Here are three early works by Villa-Lobos, dating from 1912, 1914 and 1920, which show the famed composer in a very different light from his later style. Although there are indeed some individual touches in this music, it more closely resembles the French Impressionist school mixed in with a bit of Brazilian flavoring.

Italian violinist Emmanuele Baldini plays them with a rapturous legato but occasionally edgy bowing, and pianist Pablo Rossi accompanies in an appropriate style. Were these unearthed sonatas by a little-known French composer from the early 20th century they would surely be acclaimed as superb pieces worthy of revival, but the thing I listen for is how Villa-Lobos developed from this point, and the style he was to present from the early 1930s on is light-years beyond what one hears on this disc.

Of course, the same is true of many of Scriabin’s piano piece and sonatas from his early years, which sound so much like Chopin that one would think they were rediscovered pieces from the Polish composer’s oeuvre. Particularly in the first sonata, subtitled “Désespérance” or despair, the music tends to ramble a bit much. Despite its brevity—one movement lasting 9:25—it tends to drag and wear out its welcome.
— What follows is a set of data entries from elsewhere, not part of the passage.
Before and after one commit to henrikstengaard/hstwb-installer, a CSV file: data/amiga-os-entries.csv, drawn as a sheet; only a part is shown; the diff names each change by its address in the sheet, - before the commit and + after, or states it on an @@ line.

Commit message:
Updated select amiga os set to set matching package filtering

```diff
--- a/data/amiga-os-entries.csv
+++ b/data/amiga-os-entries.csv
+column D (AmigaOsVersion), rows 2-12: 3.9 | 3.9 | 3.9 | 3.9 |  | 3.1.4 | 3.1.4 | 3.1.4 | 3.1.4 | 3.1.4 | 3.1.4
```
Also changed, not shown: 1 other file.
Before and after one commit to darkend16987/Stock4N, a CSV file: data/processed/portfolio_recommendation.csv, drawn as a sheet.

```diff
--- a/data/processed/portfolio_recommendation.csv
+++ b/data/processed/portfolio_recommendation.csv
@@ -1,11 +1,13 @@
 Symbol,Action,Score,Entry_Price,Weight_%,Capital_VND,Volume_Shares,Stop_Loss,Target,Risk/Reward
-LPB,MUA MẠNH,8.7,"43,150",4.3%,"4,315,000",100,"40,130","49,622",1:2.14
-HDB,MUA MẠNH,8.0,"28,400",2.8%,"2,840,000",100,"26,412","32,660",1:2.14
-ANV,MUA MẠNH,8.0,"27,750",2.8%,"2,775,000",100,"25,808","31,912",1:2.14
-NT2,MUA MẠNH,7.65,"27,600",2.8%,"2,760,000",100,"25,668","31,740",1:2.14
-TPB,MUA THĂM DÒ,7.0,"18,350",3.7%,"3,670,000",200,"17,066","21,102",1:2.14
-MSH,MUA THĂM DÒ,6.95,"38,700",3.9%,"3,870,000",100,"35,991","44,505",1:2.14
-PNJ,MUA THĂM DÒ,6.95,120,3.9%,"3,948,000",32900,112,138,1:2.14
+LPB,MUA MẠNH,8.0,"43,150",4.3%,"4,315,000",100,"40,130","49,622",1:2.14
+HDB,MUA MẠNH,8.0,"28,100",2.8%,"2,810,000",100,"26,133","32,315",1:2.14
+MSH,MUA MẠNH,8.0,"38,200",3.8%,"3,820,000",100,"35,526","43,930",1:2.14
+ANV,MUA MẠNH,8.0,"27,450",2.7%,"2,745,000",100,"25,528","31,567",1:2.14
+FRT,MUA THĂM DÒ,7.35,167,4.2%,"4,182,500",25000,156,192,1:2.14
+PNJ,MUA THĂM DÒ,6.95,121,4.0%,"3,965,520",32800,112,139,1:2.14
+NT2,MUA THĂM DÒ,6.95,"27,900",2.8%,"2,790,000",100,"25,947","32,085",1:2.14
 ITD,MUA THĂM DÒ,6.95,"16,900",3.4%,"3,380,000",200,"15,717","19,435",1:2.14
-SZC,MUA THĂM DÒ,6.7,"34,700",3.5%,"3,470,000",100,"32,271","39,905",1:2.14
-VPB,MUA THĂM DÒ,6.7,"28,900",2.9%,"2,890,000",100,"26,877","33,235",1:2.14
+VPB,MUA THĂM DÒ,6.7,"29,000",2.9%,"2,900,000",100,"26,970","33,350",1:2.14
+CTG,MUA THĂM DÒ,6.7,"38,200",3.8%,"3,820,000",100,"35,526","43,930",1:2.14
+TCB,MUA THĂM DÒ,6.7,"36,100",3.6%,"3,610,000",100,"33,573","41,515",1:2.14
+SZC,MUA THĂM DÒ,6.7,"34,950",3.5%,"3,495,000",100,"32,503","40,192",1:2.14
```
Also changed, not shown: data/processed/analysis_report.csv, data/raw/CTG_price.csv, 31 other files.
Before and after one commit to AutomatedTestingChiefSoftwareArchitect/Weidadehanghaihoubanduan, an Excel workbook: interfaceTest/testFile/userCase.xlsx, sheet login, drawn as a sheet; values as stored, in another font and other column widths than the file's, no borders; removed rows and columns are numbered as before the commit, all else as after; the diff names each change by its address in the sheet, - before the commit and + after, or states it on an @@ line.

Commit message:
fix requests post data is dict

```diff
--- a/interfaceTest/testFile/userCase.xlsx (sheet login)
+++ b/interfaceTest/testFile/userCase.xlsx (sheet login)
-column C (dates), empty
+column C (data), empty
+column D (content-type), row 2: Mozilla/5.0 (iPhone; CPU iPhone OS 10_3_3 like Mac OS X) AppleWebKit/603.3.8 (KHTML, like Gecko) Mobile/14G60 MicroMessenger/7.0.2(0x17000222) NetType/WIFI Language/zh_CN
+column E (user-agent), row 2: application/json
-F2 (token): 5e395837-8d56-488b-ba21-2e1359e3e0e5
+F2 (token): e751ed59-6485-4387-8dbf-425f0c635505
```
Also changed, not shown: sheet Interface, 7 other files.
Yet surprisingly, the second sonata, from only two years later, shows a great improvement. Here, Villa-Lobos is more concise in his theme statements and the music is developed better. He’s still using modes and pentatonic scales associated with French composers, but his use of them is more assured and he manages to blend these foreign influences into his developing personal style. Even so, there is a surprisingly rambling piano solo in the midst of the first movement that just doesn’t fit, and the second movement rambles a bit too much, so he still had some improving to do.
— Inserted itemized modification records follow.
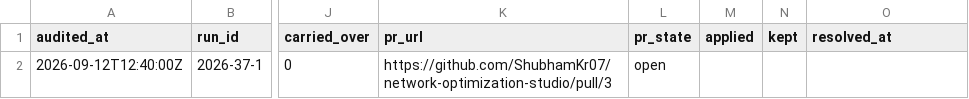
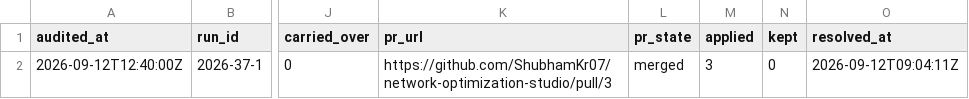
Before and after one commit to ShubhamKr07/network-optimization-studio, a CSV file: docs/superpowers/metrics/docs-audit.csv, drawn as a sheet; only a part is shown, gaps mark what is left out; the diff names each change by its address in the sheet, - before the commit and + after, or states it on an @@ line.

```diff
--- a/docs/superpowers/metrics/docs-audit.csv
+++ b/docs/superpowers/metrics/docs-audit.csv
-L2 (pr_state): open
+L2 (pr_state): merged
-M2 (applied): (empty)
+M2 (applied): 3
-N2 (kept): (empty)
+N2 (kept): 0
-O2 (resolved_at): (empty)
+O2 (resolved_at): 2026-09-12T09:04:11Z
```
Also changed, not shown: 1 other file.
The third sonata, written when he was 33 years old, finally gets everything right, though it is still beholden to Debussy in harmony and even in its basic structure. Here we can tell that everything is starting to coalesce; in a way, this is the only one of the three sonatas presented here worthy of perpetuation, early in his output though it may be. The second movement is particularly inventive and original, with some flashes of the Villa-Lobos to come, and the third includes some fascinating atonal excursions showing some of the influences of that time.

By and large, I’d characterize this CD as a curiosity rather than a necessary disc except perhaps for Villa-Lobos lovers who want to collect everything he ever wrote.

—© 2021 Lynn René Bayley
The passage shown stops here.